Officers will impound unlicensed drivers' cars under some conditions only, pending a legal assessment of a ruling in an Oregon case.

August 29, 2007|Richard Winton | Times Staff Writer

The Los Angeles Police Department has imposed a moratorium on impounding the vehicles of unlicensed drivers amid concerns that the practice may be unconstitutional, officials said Tuesday.

The decision touches on what has long been a hot-button issue, because many unlicensed drivers who have their cars towed are illegal immigrants who cannot get driver's licenses.

Immigrant rights groups and some legislators for years have sought legislation granting illegal immigrants some form of driver's licenses -- but the bills have been repeatedly rejected, most recently by Gov. Arnold Schwarzenegger. Former Gov. Gray Davis signed such a bill during the recall campaign against him, but the Legislature repealed the law at Schwarzenegger's urging soon after he ousted Davis.

LAPD officials said they decided to stop impounding until the city attorney's office provides a final legal assessment of a 2005 decision by the U.S. 9th Circuit Court of Appeals involving an Oregon impound case.

The department's change comes after some civil rights groups as well as L.A. politicians called on the city to consider suspending impounding because of the Oregon ruling. The LAPD impounds about 40,000 cars a year from unlicensed drivers, though officials don't know how many of them are illegal immigrants.

But many other agencies -- including the L.A. County Sheriff's Department and California Highway Patrol -- continue to impound cars of unlicensed drivers, with some counties concluding that the appeals court ruling does not apply to them.

In a memo to all the LAPD's commanding officers, Assistant Chief Earl Paysinger directed that officers no longer impound vehicles in stops when the only offense was driving without a license. Drivers will continue to be cited for driving without a license. But the vehicle will be impounded only when it cannot be driven away by a licensed driver or parked legally and secured.

The moratorium met with immediate criticism Tuesday from some who see it as giving lawbreakers a free ride.

Councilman Dennis Zine, a reserve and former LAPD motorcycle officer, said the city could be liable if that unlicensed driver gets behind the wheel of that vehicle again and someone gets hurt.

"You are jeopardizing public safety," Zine said. "How do you know they aren't going to drive again if you give the vehicle back?"

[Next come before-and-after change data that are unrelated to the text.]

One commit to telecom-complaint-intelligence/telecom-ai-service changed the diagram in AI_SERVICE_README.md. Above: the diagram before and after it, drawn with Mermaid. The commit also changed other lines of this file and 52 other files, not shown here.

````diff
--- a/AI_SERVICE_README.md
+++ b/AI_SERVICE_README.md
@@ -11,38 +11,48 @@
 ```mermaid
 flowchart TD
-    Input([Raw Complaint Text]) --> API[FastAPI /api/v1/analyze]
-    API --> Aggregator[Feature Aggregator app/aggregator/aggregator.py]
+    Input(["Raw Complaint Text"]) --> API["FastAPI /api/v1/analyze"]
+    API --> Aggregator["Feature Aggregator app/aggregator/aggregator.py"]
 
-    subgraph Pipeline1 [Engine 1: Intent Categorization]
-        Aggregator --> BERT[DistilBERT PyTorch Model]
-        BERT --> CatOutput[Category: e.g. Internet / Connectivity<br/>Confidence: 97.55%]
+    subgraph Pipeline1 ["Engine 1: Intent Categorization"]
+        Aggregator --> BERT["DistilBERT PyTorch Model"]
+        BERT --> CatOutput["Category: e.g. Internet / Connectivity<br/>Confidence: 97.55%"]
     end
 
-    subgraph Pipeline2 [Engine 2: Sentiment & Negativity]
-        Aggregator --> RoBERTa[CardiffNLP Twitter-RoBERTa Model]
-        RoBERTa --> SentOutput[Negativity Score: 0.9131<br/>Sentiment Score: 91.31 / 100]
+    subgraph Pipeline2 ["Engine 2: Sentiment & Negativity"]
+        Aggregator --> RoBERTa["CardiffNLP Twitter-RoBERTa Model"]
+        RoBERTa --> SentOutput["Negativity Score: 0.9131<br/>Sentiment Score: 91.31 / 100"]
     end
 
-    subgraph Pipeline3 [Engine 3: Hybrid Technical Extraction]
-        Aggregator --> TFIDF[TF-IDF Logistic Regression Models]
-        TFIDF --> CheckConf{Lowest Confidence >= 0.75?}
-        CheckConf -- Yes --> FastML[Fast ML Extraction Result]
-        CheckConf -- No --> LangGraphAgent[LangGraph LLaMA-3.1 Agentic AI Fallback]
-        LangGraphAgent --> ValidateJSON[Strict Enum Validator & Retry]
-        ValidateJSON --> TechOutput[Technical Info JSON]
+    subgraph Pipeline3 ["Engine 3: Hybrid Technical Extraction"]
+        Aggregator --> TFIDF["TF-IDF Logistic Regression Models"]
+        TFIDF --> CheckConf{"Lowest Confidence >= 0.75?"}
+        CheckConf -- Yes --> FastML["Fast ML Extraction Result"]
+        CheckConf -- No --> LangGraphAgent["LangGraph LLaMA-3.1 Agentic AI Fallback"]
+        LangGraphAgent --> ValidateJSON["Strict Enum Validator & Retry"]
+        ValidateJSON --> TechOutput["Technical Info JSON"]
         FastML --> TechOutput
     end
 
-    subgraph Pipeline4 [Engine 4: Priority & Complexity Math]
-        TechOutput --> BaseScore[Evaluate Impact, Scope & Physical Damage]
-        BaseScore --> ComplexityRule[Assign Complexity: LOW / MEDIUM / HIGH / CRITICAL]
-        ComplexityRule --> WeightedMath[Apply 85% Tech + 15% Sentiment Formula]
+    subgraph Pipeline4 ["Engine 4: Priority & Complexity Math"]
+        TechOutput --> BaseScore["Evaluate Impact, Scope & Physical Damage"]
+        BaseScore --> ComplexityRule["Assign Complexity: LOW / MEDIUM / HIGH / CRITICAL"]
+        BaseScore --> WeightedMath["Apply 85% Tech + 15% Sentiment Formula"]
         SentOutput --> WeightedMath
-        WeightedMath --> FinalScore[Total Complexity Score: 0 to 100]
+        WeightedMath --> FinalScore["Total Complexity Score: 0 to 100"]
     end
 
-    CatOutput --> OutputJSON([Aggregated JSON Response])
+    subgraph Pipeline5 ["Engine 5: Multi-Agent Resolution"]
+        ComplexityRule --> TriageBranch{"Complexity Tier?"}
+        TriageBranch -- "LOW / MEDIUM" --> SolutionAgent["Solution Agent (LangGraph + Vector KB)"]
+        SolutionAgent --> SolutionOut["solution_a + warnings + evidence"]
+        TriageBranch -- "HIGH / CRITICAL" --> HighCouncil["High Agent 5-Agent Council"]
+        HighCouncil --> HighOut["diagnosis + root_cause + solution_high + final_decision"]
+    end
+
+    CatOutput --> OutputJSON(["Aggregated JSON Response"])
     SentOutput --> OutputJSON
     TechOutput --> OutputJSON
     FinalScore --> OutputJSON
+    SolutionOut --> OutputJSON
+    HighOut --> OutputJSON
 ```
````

Councilman Jose Huizar, who in June called on city leaders to study the Oregon ruling, said the city needs to follow the letter of the law, even if it's unpopular.

"According to the case, you cannot constitutionally impound a car because the driver does not have a driver's license. So I sought that clarification," Huizar said. "I wanted to ensure the city complies with the law."

In Miranda vs. City Cornelius, the 9th Circuit found that impounding a legally parked vehicle was unreasonable seizure of private property under the 4th and 14th amendments when there was no reasonable public safety justification.

The Oregon case involved Jorge Miranda, who was teaching his unlicensed wife, Irene, to drive his vehicle.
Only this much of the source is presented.